PROBLEM REQUIREMENTS:
Print all records exactly, pictures left out.

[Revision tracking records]
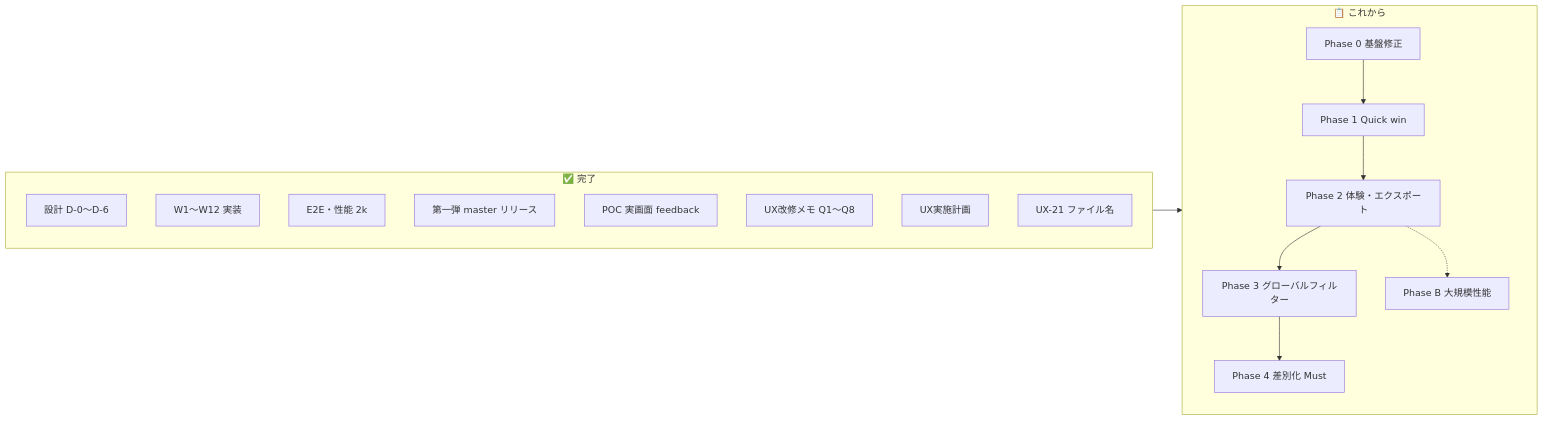
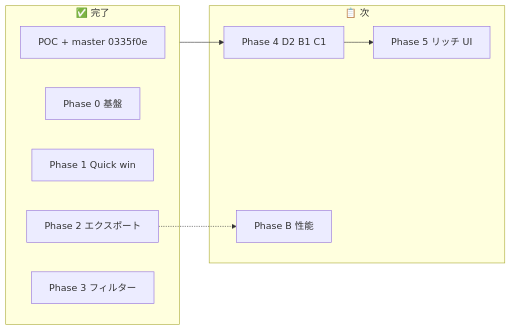
The first of 2 diagrams in docs/工程進捗.md (soramimi6/LiveChatScope), drawn with Mermaid before and after one commit. The commit also changed other lines of this file and 4 other files, not shown here.

First line of the commit message:
docs: sync Phase 0-3 completion and consolidate Phase 4 plan

````diff
--- a/docs/工程進捗.md
+++ b/docs/工程進捗.md
@@ -11,26 +11,17 @@
 ```mermaid
 flowchart LR
   subgraph DONE["✅ 完了"]
-    D0[設計 D-0〜D-6]
-    W[W1〜W12 実装]
-    E2E[E2E・性能 2k]
-    REL[第一弾 master リリース]
-    POC[POC 実画面 feedback]
-    MEMO[UX改修メモ Q1〜Q8]
-    PLAN[UX実施計画]
-    UX21[UX-21 ファイル名]
+    POC[POC + master 0335f0e]
+    P0[Phase 0 基盤]
+    P1[Phase 1 Quick win]
+    P2[Phase 2 エクスポート]
+    P3[Phase 3 フィルター]
   end
-
-  subgraph NEXT["📋 これから"]
-    P0[Phase 0 基盤修正]
-    P1[Phase 1 Quick win]
-    P2[Phase 2 体験・エクスポート]
-    P3[Phase 3 グローバルフィルター]
-    P4[Phase 4 差別化 Must]
-    PB[Phase B 大規模性能]
+  subgraph NEXT["📋 次"]
+    P4[Phase 4 D2 B1 C1]
+    P5[Phase 5 リッチ UI]
+    PB[Phase B 性能]
   end
-
-  DONE --> NEXT
-  P0 --> P1 --> P2 --> P3 --> P4
+  DONE --> P4 --> P5
   P2 -.-> PB
 ```
````
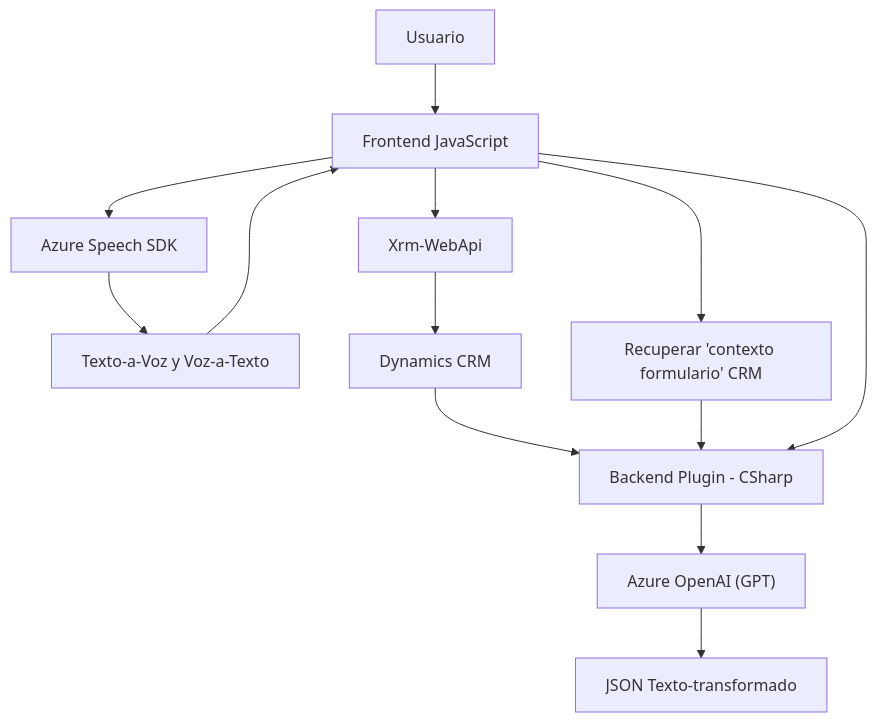
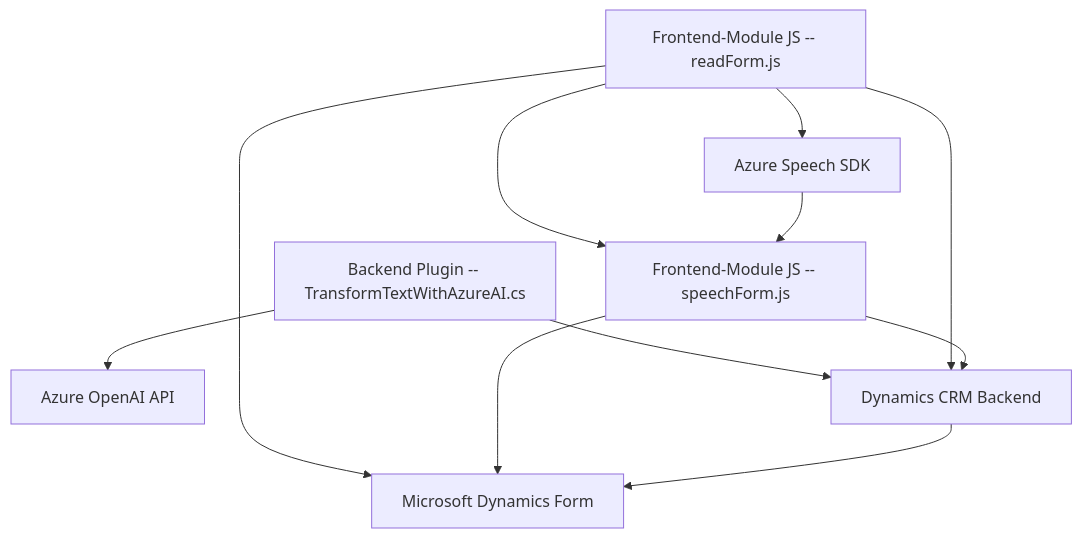
One commit to blopezdm/NETCORE_BILBAO2025 changed the diagram in README.md. Above: the diagram before and after it, drawn with Mermaid. The commit also changed other lines of this file, not shown here.

````diff
--- a/README.md
+++ b/README.md
@@ -42,15 +73,13 @@
 ```mermaid
 graph TD
-    A["Usuario"] --> B["Frontend JavaScript"]
-    B --> C["Azure Speech SDK"]
-    C --> D["Texto-a-Voz y Voz-a-Texto"]
-    D --> B
-    B --> E["Recuperar 'contexto formulario' CRM"]
-    B --> F["Xrm-WebApi"]
-    F --> J["Dynamics CRM"]
-    G["Backend Plugin - CSharp"] --> H["Azure OpenAI (GPT)"]
-    H --> I["JSON Texto-transformado"]
-    J --> G
-    E --> G
-    B --> G
+    A["Frontend-Module JS -- readForm.js"] --> B["Azure Speech SDK"]
+    A --> D["Microsoft Dynamics Form"]
+    A --> C["Frontend-Module JS -- speechForm.js"]
+    B --> C
+    C --> D
+    E["Backend Plugin -- TransformTextWithAzureAI.cs"] --> G["Azure OpenAI API"]
+    E --> F["Dynamics CRM Backend"]
+    F --> D
+    A --> F
+    C --> F
 ```
````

ANSWER TO THIS TASK:
The first of 2 diagrams in docs/工程進捗.md (soramimi6/LiveChatScope), drawn with Mermaid before and after one commit. The commit also changed other lines of this file and 4 other files, not shown here.

First line of the commit message:
docs: sync Phase 0-3 completion and consolidate Phase 4 plan

````diff
--- a/docs/工程進捗.md
+++ b/docs/工程進捗.md
@@ -11,26 +11,17 @@
 ```mermaid
 flowchart LR
   subgraph DONE["✅ 完了"]
-    D0[設計 D-0〜D-6]
-    W[W1〜W12 実装]
-    E2E[E2E・性能 2k]
-    REL[第一弾 master リリース]
-    POC[POC 実画面 feedback]
-    MEMO[UX改修メモ Q1〜Q8]
-    PLAN[UX実施計画]
-    UX21[UX-21 ファイル名]
+    POC[POC + master 0335f0e]
+    P0[Phase 0 基盤]
+    P1[Phase 1 Quick win]
+    P2[Phase 2 エクスポート]
+    P3[Phase 3 フィルター]
   end
-
-  subgraph NEXT["📋 これから"]
-    P0[Phase 0 基盤修正]
-    P1[Phase 1 Quick win]
-    P2[Phase 2 体験・エクスポート]
-    P3[Phase 3 グローバルフィルター]
-    P4[Phase 4 差別化 Must]
-    PB[Phase B 大規模性能]
+  subgraph NEXT["📋 次"]
+    P4[Phase 4 D2 B1 C1]
+    P5[Phase 5 リッチ UI]
+    PB[Phase B 性能]
   end
-
-  DONE --> NEXT
-  P0 --> P1 --> P2 --> P3 --> P4
+  DONE --> P4 --> P5
   P2 -.-> PB
 ```
````
One commit to blopezdm/NETCORE_BILBAO2025 changed the diagram in README.md. Above: the diagram before and after it, drawn with Mermaid. The commit also changed other lines of this file, not shown here.

````diff
--- a/README.md
+++ b/README.md
@@ -42,15 +73,13 @@
 ```mermaid
 graph TD
-    A["Usuario"] --> B["Frontend JavaScript"]
-    B --> C["Azure Speech SDK"]
-    C --> D["Texto-a-Voz y Voz-a-Texto"]
-    D --> B
-    B --> E["Recuperar 'contexto formulario' CRM"]
-    B --> F["Xrm-WebApi"]
-    F --> J["Dynamics CRM"]
-    G["Backend Plugin - CSharp"] --> H["Azure OpenAI (GPT)"]
-    H --> I["JSON Texto-transformado"]
-    J --> G
-    E --> G
-    B --> G
+    A["Frontend-Module JS -- readForm.js"] --> B["Azure Speech SDK"]
+    A --> D["Microsoft Dynamics Form"]
+    A --> C["Frontend-Module JS -- speechForm.js"]
+    B --> C
+    C --> D
+    E["Backend Plugin -- TransformTextWithAzureAI.cs"] --> G["Azure OpenAI API"]
+    E --> F["Dynamics CRM Backend"]
+    F --> D
+    A --> F
+    C --> F
 ```
````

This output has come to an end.